Dr. M: Complex regional pain syndrome, phantom limb pain, chronic back pain, chronic neck pain.
HTCWP: Your recent article in Neurology looked at a graded motor imagery treatment – can you tell us about what that is, and how it treats pain?
Dr. M: I don’t really know how motor imagery works. The theory behind it was that some patients seem to get worse when they even think about moving. There are data that support that now I think. Anyway, we thought that motor imagery might be a way of getting under the radar of a really sensitive pain production system. We know the system gets really sensitive and we know from other conditions that if you can get under the radar and then gradually expose the system, then it should respond. So, that was the theory – start really conservative and then slowly increase. It’s possible that it works by refreshing the representation of the affected limb in the brain, but I don’t understand that very well just yet.

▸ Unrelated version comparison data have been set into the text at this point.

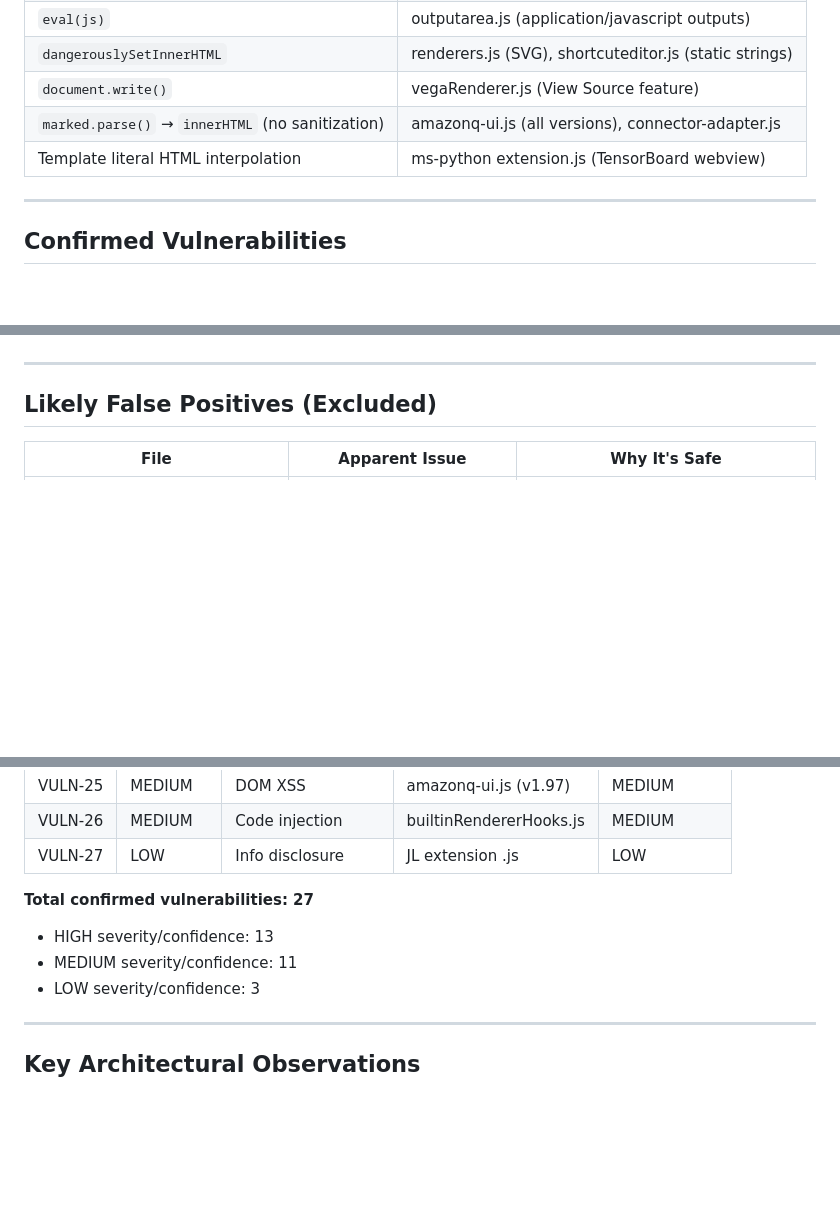
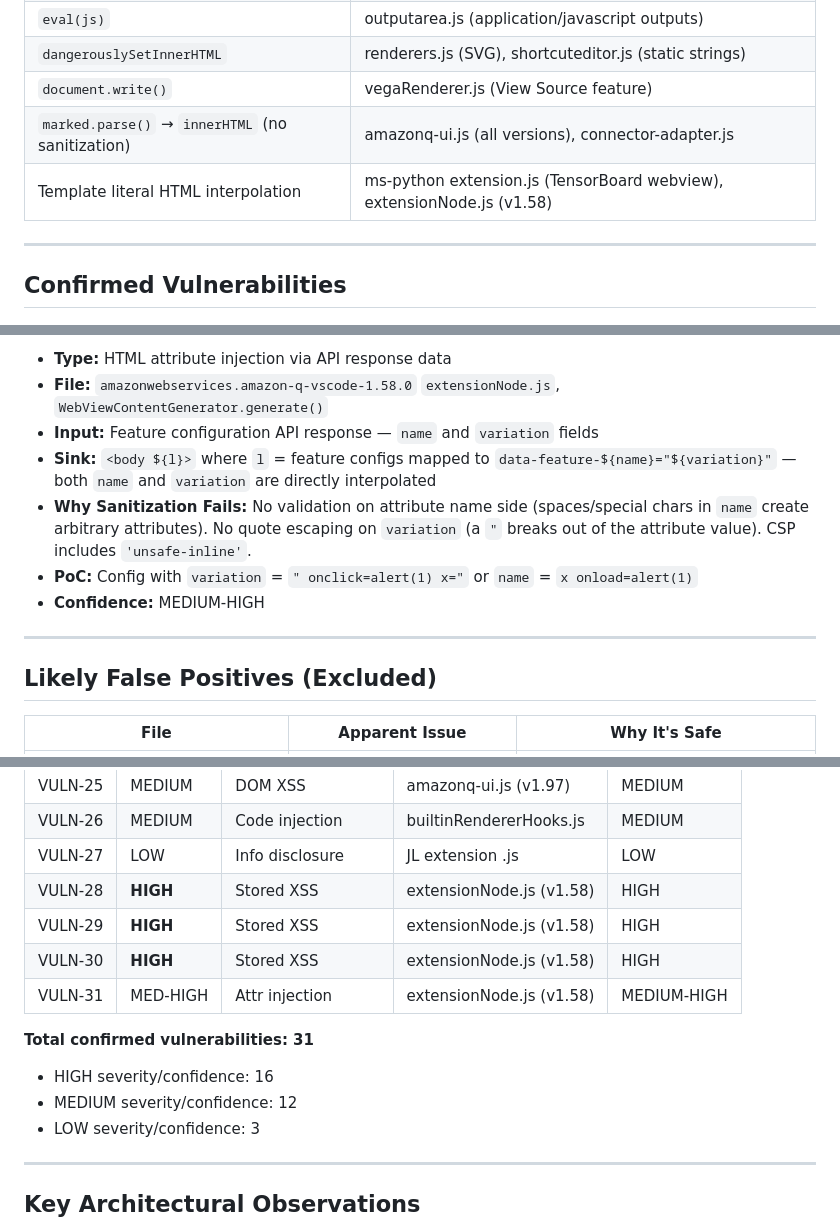
Before and after one commit to StealthyBugs/poc, a Markdown page: XSS_VULNERABILITY_REPORT.md, 3 parts joined by grey strips. GitHub-like rendering; blank space fills up the shorter version.

```diff
--- a/XSS_VULNERABILITY_REPORT.md
+++ b/XSS_VULNERABILITY_REPORT.md
@@ -28,7 +29,7 @@
 | `dangerouslySetInnerHTML` | renderers.js (SVG), shortcuteditor.js (static strings) |
 | `document.write()` | vegaRenderer.js (View Source feature) |
 | `marked.parse()` → `innerHTML` (no sanitization) | amazonq-ui.js (all versions), connector-adapter.js |
-| Template literal HTML interpolation | ms-python extension.js (TensorBoard webview) |
+| Template literal HTML interpolation | ms-python extension.js (TensorBoard webview), extensionNode.js (v1.58) |
 
 ---
 
@@ -372,3 +417,11 @@
+- **Type:** HTML attribute injection via API response data
+- **File:** `amazonwebservices.amazon-q-vscode-1.58.0` `extensionNode.js`, `WebViewContentGenerator.generate()`
+- **Input:** Feature configuration API response — `name` and `variation` fields
+- **Sink:** `<body ${l}>` where `l` = feature configs mapped to `data-feature-${name}="${variation}"` — both `name` and `variation` are directly interpolated
+- **Why Sanitization Fails:** No validation on attribute name side (spaces/special chars in `name` create arbitrary attributes). No quote escaping on `variation` (a `"` breaks out of the attribute value). CSP includes `'unsafe-inline'`.
+- **PoC:** Config with `variation` = `" onclick=alert(1) x="` or `name` = `x onload=alert(1)`
+- **Confidence:** MEDIUM-HIGH
+
 ---
 
 ## Likely False Positives (Excluded)
@@ -420,10 +473,14 @@
 | VULN-25 | MEDIUM | DOM XSS | amazonq-ui.js (v1.97) | MEDIUM |
 | VULN-26 | MEDIUM | Code injection | builtinRendererHooks.js | MEDIUM |
 | VULN-27 | LOW | Info disclosure | JL extension .js | LOW |
+| VULN-28 | **HIGH** | Stored XSS | extensionNode.js (v1.58) | HIGH |
+| VULN-29 | **HIGH** | Stored XSS | extensionNode.js (v1.58) | HIGH |
+| VULN-30 | **HIGH** | Stored XSS | extensionNode.js (v1.58) | HIGH |
+| VULN-31 | MED-HIGH | Attr injection | extensionNode.js (v1.58) | MEDIUM-HIGH |
 
-**Total confirmed vulnerabilities: 27**
-- HIGH severity/confidence: 13
-- MEDIUM severity/confidence: 11
+**Total confirmed vulnerabilities: 31**
+- HIGH severity/confidence: 16
+- MEDIUM severity/confidence: 12
 - LOW severity/confidence: 3
 
 ---
```
Also changed, not shown: other parts of XSS_VULNERABILITY_REPORT.md (+45 -0 lines).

HTCWP: A previous study of yours which was published in Pain several years ago showed that doing the same exercises, but in a different order, doesn’t work. How come?

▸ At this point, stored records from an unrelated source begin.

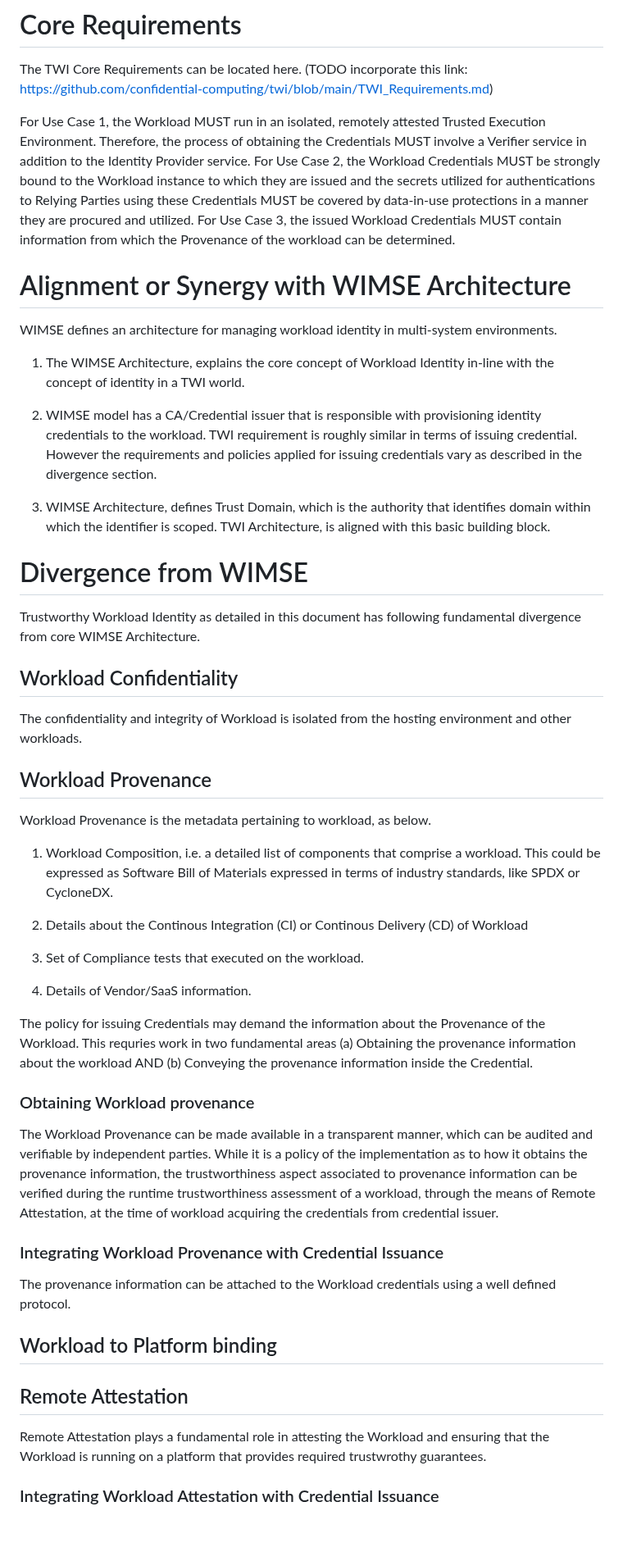
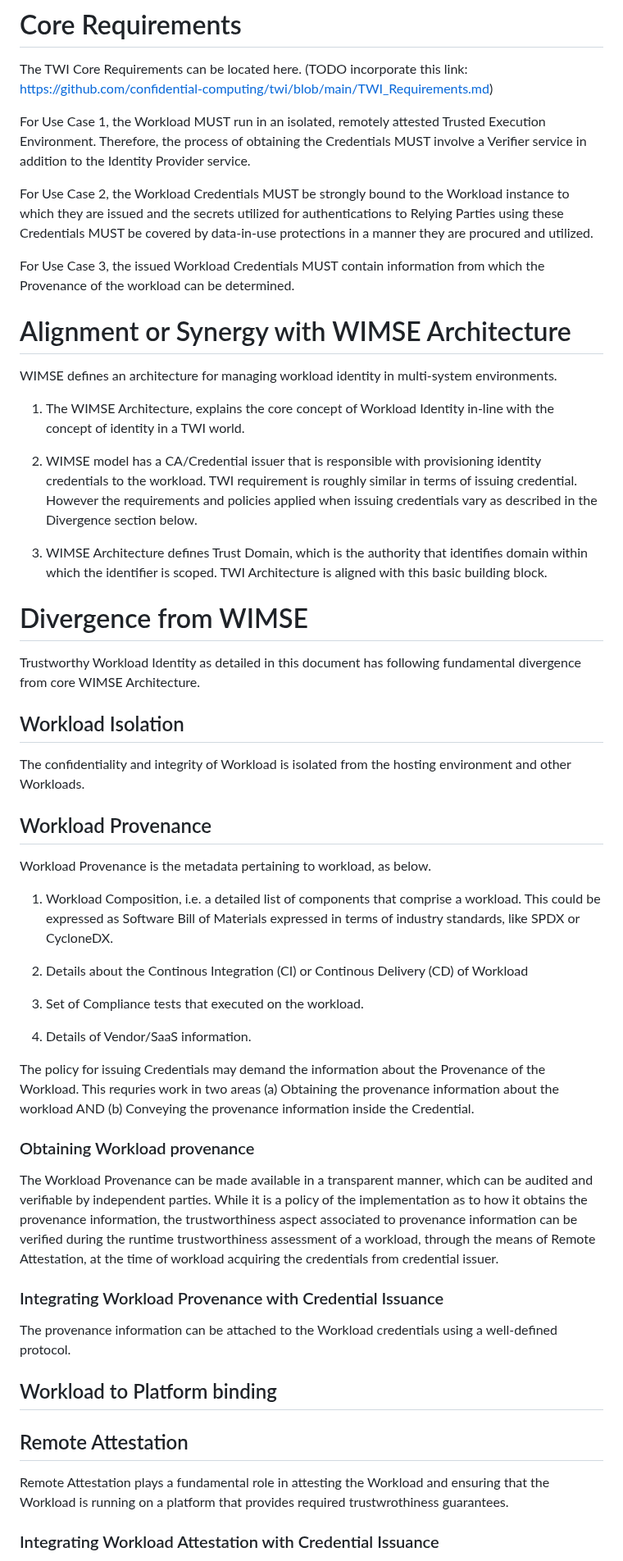
Before and after one commit to confidential-computing/twi-wimse, a Markdown page: draft-twi-reference-architecture.md, the part around one of its changes. Shown at 82% size. Drawn GitHub-style; blank space fills up the shorter version.

```diff
--- a/draft-twi-reference-architecture.md
+++ b/draft-twi-reference-architecture.md
@@ -78,7 +82,9 @@ Like WIMSE, TWI seeks to associate identities with workloads. However, for an Id
 The TWI Core Requirements can be located here. (TODO incorporate this link: https://github.com/confidential-computing/twi/blob/main/TWI_Requirements.md)
 
 For Use Case 1, the Workload MUST run in an isolated, remotely attested Trusted Execution Environment. Therefore, the process of obtaining the Credentials MUST involve a Verifier service in addition to the Identity Provider service.
+
 For Use Case 2, the Workload Credentials MUST be strongly bound to the Workload instance to which they are issued and the secrets utilized for authentications to Relying Parties using these Credentials MUST be covered by data-in-use protections in a manner they are procured and utilized.
+
 For Use Case 3, the issued Workload Credentials MUST contain information from which the Provenance of the workload can be determined.
 
 # Alignment or Synergy with WIMSE Architecture
@@ -87,17 +93,16 @@ WIMSE defines an architecture for managing workload identity in multi-system env
 1. The WIMSE Architecture, explains the core concept of Workload Identity in-line with the concept of identity in a TWI world.
 
 2. WIMSE model has a CA/Credential issuer that is responsible with provisioning identity credentials to the workload.
-TWI requirement is roughly similar in terms of issuing credential. However the requirements and policies applied for issuing credentials vary as described in the divergence section.
+TWI requirement is roughly similar in terms of issuing credential. However the requirements and policies applied when issuing credentials vary as described in the Divergence section below.
 
-3. WIMSE Architecture, defines Trust Domain, which is the authority that identifies domain within which the identifier is scoped.
-TWI Architecture, is aligned with this basic building block.
+3. WIMSE Architecture defines Trust Domain, which is the authority that identifies domain within which the identifier is scoped. TWI Architecture is aligned with this basic building block.
 
 # Divergence from WIMSE
 
 Trustworthy Workload Identity as detailed in this document has following fundamental divergence from core WIMSE Architecture.
 
-## Workload Confidentiality
-The confidentiality and integrity of Workload is isolated from the hosting environment and other workloads.
+## Workload Isolation
+The confidentiality and integrity of Workload is isolated from the hosting environment and other Workloads.
 
 ## Workload Provenance
 Workload Provenance is the metadata pertaining to workload, as below.
@@ -109,19 +114,19 @@ Workload Provenance is the metadata pertaining to workload, as below.
 
 4. Details of Vendor/SaaS information.
 
-The policy for issuing Credentials may demand the information about the Provenance of the Workload. This requries work in two fundamental areas (a) Obtaining the provenance information about the workload AND (b) Conveying the provenance information inside the Credential.
+The policy for issuing Credentials may demand the information about the Provenance of the Workload. This requries work in two areas (a) Obtaining the provenance information about the workload AND (b) Conveying the provenance information inside the Credential.
 
 ### Obtaining Workload provenance
 The Workload Provenance can be made available in a transparent manner, which can be audited and verifiable by independent parties.
 While it is a policy of the implementation as to how it obtains the provenance information, the trustworthiness aspect associated to provenance information can be verified during the runtime trustworthiness assessment of a workload, through the means of Remote Attestation, at the time of workload acquiring the credentials from credential issuer.
 
 ### Integrating Workload Provenance with Credential Issuance
-The provenance information can be attached to the Workload credentials using a well defined protocol.
+The provenance information can be attached to the Workload credentials using a well-defined protocol.
 
 ## Workload to Platform binding
 
 ## Remote Attestation
-Remote Attestation plays a fundamental role in attesting the Workload and ensuring that the Workload is running on a platform that provides required trustwrothy guarantees.
+Remote Attestation plays a fundamental role in attesting the Workload and ensuring that the Workload is running on a platform that provides required trustwrothiness guarantees.
 
 ### Integrating Workload Attestation with Credential Issuance
 The Credential Issuer would process the Attestation Results and apply its own Appraisal Policy for Attestation results prior to issuing Credentials.
```
Also changed, not shown: other parts of draft-twi-reference-architecture.md (+4 -2 lines).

Dr. M: Nice question! I think, though I’m not sure, that the above theory applies to this. I think that the first stage seems important because it might unlock the connection in the brain, a completely unconscious connection, between limb movement and danger. The second stage seems to be important because it reinforces this without moving the sensitive body part. The third stage with the mirrors might use visual information, which says that everything is fine, to continue this.

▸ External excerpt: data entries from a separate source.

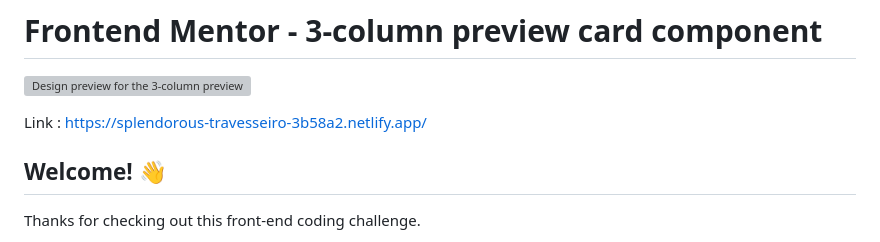
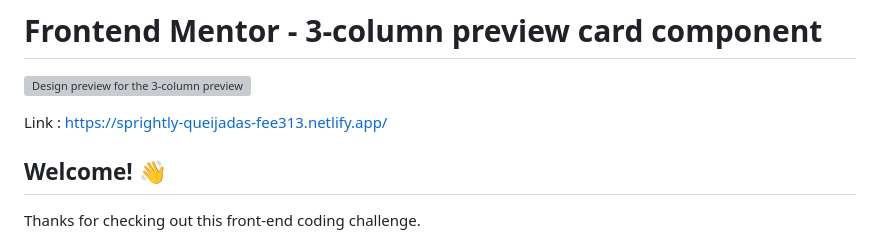
Before and after one commit to esthonoles/frontend_mentor, a Markdown page: 3-column-preview-card-component-main/README.md, the part around the change. Drawn GitHub-style; grey boxes are pictures that could not be loaded.

Commit message:
link preview in readme

```diff
--- a/3-column-preview-card-component-main/README.md
+++ b/3-column-preview-card-component-main/README.md
@@ -2,7 +2,7 @@
 
 ![Design preview for the 3-column preview card component coding challenge](./design/desktop-preview.jpg)
 
-Link : https://splendorous-travesseiro-3b58a2.netlify.app/
+Link : https://sprightly-queijadas-fee313.netlify.app/
 
 ## Welcome! 👋
 
```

There is another theory that the process remaps the body part without activating the pain networks. I’m not sure if one theory is better than the other. Perhaps both are wrong. All I think I’m confident about is that if you change the order, it doesn’t work.
HTCWP: How soon will your treatment be routinely available?
Dr. M: I have no idea. It’s not really my treatment – I just put other stuff together. Anyone can do it. There are commercially available software programs for doing the laterality recognition thing – NOI Group has one called “Recognise,” which I think is excellent. There may be others too. So, there’s nothing stopping anyone doing it.
The information that we give to people is well covered in a book called Explain Pain. It’s a great book and is aimed at patients to go through with their clinicians – I reckon, as does the American Pain Society newsletter apparently, that every clinician should have one that they should read, and then let their patients look at.
HTCWP: Any other research about pain treatment that you’re doing?
Dr. M: Yeah, we are doing other stuff. The main thing at the moment is in people with CRPS, and others, who haven’t responded to motor imagery and in people with other conditions who haven’t been told how their biology is making it happen. We are getting encouraging results but it is in the early days.
HTCWP: Who else is doing research in pain treatments that you feel is promising and exciting?
Dr. M: I think the mindfulness stuff that some people are doing is potentially exciting, but I don’t think there is much evidence yet. I think that a group in UCLA did a groovy study that used biofeedback to help people turn off their pain – it was with brain imaging in real time – seemed potentially excellent. Don’t know where that is up to, but it is potentially cool.
HTCWP: What advances in treatment can patients look forward to in the next 3 or so years? What great things are coming in 5-10 years?
Dr. M: No idea really. I think that the more we learn about consciousness, the more we’ll learn about pain and pain management. However, to comment on where we’ll be in 3, 5, or 10 years requires a crystal ball I don’t have. So, no idea. Sorry.
Thanks to Dr. Moseley for a thoughtful, educational interview. In addition to the vast knowledge that Dr. Moseley has, he also shows the humbleness and ability to say ‘I don’t know’ that great clinicians and researchers share. We’ll look forward to more exciting work from Dr. Moseley and his colleagues.